#WhoIAm: I'll Take a Rain Check on That One

In high school, like a lot of the kids here, I was an overachiever. Overachievers, as a species, have this nasty habit of wrapping their identities around their successes. Not only is this culture of success a breeding ground for inflated egos and pretentiousness, but it, paradoxically, cultivates deep insecurity. Because, when you are constantly achieving (in academics, sports, clubs, internships, the works), what happens when, all of a sudden, you fail? Overachievers must really be masochists because, when college application time comes around, they tend to apply to the most selective schools and scholarships. They are just asking for rejection. And, when that time came for me, it shook me to my core. All my eggs were in one flimsy basket that was annihilated by an Indiana Jones-style steamrolling boulder of reality. And it was one of the best things to ever happen to me.

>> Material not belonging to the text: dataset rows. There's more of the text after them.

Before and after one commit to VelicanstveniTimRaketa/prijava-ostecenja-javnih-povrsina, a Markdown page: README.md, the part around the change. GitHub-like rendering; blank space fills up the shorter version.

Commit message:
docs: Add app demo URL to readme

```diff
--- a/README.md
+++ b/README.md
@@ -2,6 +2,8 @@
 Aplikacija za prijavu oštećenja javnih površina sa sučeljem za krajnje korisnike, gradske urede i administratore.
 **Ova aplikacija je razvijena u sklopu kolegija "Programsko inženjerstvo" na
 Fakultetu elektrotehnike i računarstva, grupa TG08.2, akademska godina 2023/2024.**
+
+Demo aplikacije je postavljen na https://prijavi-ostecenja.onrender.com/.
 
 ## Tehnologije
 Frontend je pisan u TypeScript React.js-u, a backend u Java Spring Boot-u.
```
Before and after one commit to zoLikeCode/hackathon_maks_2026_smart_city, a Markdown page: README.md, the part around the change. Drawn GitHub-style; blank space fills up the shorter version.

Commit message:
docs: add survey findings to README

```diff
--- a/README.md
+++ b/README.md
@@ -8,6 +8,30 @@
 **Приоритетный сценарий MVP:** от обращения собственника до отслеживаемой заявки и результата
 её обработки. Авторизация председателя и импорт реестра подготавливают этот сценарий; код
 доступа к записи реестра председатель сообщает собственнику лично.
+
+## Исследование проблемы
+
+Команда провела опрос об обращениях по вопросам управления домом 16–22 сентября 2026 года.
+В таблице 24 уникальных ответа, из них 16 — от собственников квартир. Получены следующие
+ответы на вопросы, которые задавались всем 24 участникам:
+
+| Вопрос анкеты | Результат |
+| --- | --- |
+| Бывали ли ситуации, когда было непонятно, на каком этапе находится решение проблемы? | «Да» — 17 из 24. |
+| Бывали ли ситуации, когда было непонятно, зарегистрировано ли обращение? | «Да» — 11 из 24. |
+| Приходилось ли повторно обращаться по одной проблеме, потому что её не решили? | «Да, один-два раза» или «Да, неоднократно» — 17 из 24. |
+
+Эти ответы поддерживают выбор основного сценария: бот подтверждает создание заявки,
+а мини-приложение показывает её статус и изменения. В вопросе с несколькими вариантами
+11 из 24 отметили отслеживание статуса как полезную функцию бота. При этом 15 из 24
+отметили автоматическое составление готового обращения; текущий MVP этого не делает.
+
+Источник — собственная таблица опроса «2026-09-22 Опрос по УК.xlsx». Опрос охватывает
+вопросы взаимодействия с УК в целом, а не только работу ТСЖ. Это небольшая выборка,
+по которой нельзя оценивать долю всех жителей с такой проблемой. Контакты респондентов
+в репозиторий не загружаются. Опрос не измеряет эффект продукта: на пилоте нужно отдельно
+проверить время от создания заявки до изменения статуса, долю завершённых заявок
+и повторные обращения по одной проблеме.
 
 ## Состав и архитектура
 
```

Before I entered college, I had reconciled with this change in self-image. I realized that I had ingrained this narrative of successful, overworking, driven overachiever into the fabric of my identity. I realized the dangers this brought on to me: overloading myself with work, inflating my ego with successes, being crushed when rejection came my way and not giving myself time to relax. I also realized that wasn’t quite who I was anymore. At the same time, I was thrilled. You know that phrase “you can be anyone you want to be”? Well, it actually seemed true. I wasn’t stuck in some distorted image of myself. Instead, I had a few traits about myself I knew to be true, but, largely, I was a blank slate.

I’ve come to a couple conclusions, since then. Number one is that your identity is never set in stone. Who you are now holds no permanence, not if you don’t want it to. People change all the time. Don’t let who you think you are now hinder your working on who you want to be. That leads to the second thought I had: you need to work on your identity - it is an active interaction.

The point here is that you don’t have to know who you are all the time. In fact, it can sometimes be worse to have a rigid self-image. Think you are too introverted? Too talkative? Too slow? The largest obstacle to being who you want to be is giving into the misconception that you have a set character that you cannot alter. Be who you want to be! Don’t worry so much about your identity! You have so many other things to stress over. Don’t get stuck up in the trap of “searching for your identity.” It’s not hiding out in the woods somewhere, just waiting for you to follow a cute treasure map to find it at the red X.  In life, you get to create your own identity, and, if that isn’t empowering, I don’t know what is.

My identity is TBD, and I wouldn’t have it any other way. I’m not going to rush something I have the rest of my life to figure out, to create and to shape. Knowing who I am? I’ll take a rain check on that one.